ACTIVITY: Only the pictures are to be dropped; the rest of the data below is to be duplicated exactly.

DATA EXTRACTS:
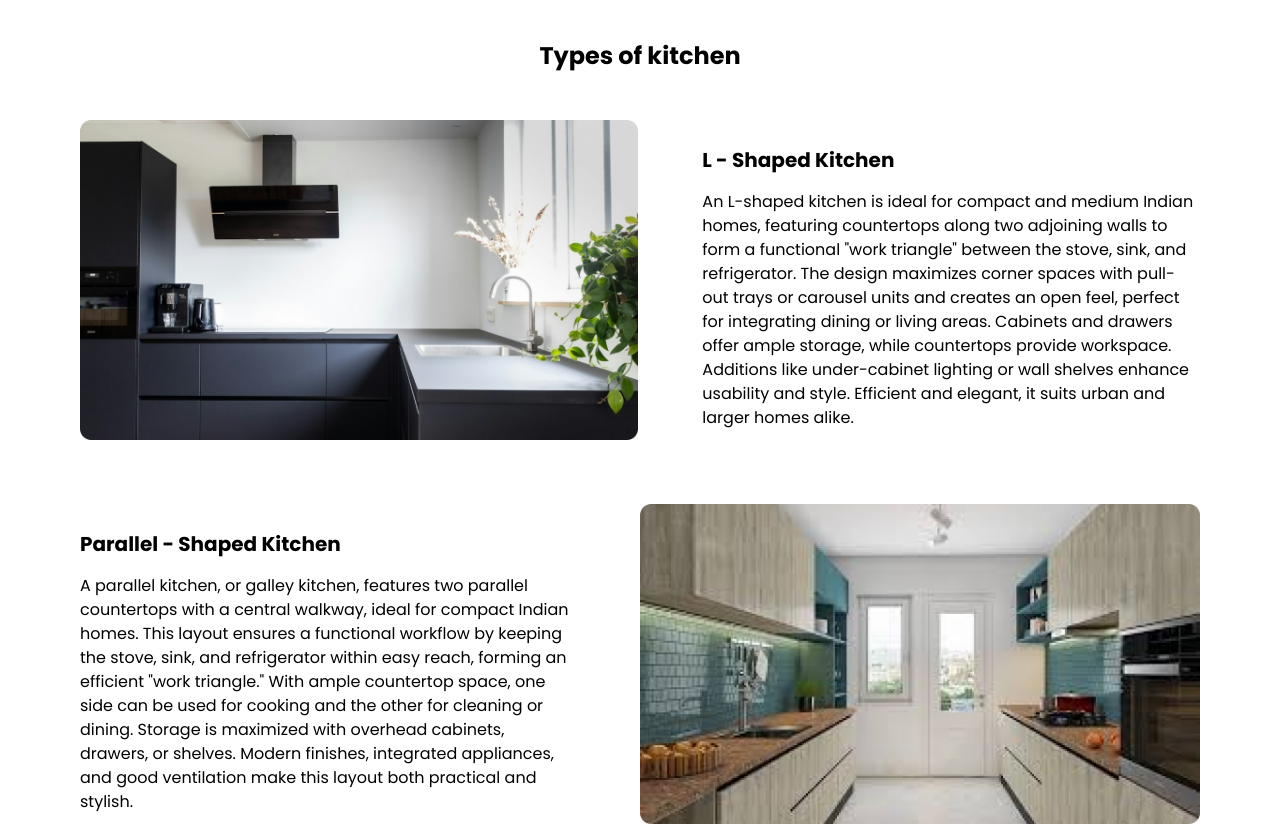
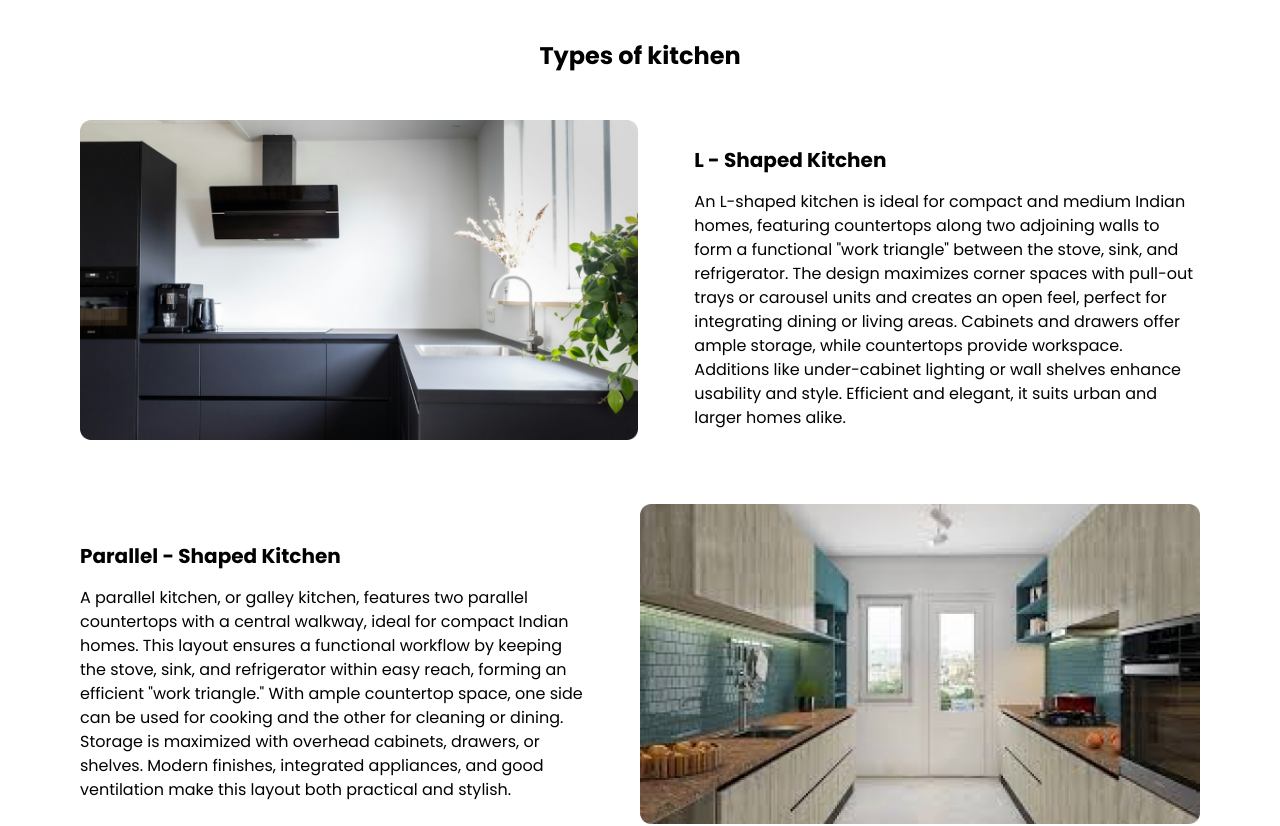
Before and after one commit to Saipatnana/OneCommunn-Assignment, a React (Vite) app: page /Kitchen_interior in a window 1280 px wide. Shown: the part 780-1606 px from the top of the page. Built offline with nearby package versions, Linux system fonts and the light colour scheme.

Commit message:
Padding Fixes ✅

```diff
--- a/src/Pages/KitchenInterior.jsx
+++ b/src/Pages/KitchenInterior.jsx
@@ -123,7 +123,7 @@ const KitchenInterior = () => {
         <div className="flex flex-col items-center my-6 gap-16">
           {typesOfKitchen.map((item, index) => (
             <div
-              className="flex items-center gap-16 md:flex-row flex-col md:even:flex-row-reverse"
+              className="flex items-center gap-1 md:gap-14 md:flex-row flex-col md:even:flex-row-reverse"
               key={index}
             >
               <img
```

RESULT FOR THIS EXERCISE:
Before and after one commit to Saipatnana/OneCommunn-Assignment, a React (Vite) app: page /Kitchen_interior in a window 1280 px wide. Shown: the part 780-1606 px from the top of the page. Built offline with nearby package versions, Linux system fonts and the light colour scheme.

Commit message:
Padding Fixes ✅

```diff
--- a/src/Pages/KitchenInterior.jsx
+++ b/src/Pages/KitchenInterior.jsx
@@ -123,7 +123,7 @@ const KitchenInterior = () => {
         <div className="flex flex-col items-center my-6 gap-16">
           {typesOfKitchen.map((item, index) => (
             <div
-              className="flex items-center gap-16 md:flex-row flex-col md:even:flex-row-reverse"
+              className="flex items-center gap-1 md:gap-14 md:flex-row flex-col md:even:flex-row-reverse"
               key={index}
             >
               <img
```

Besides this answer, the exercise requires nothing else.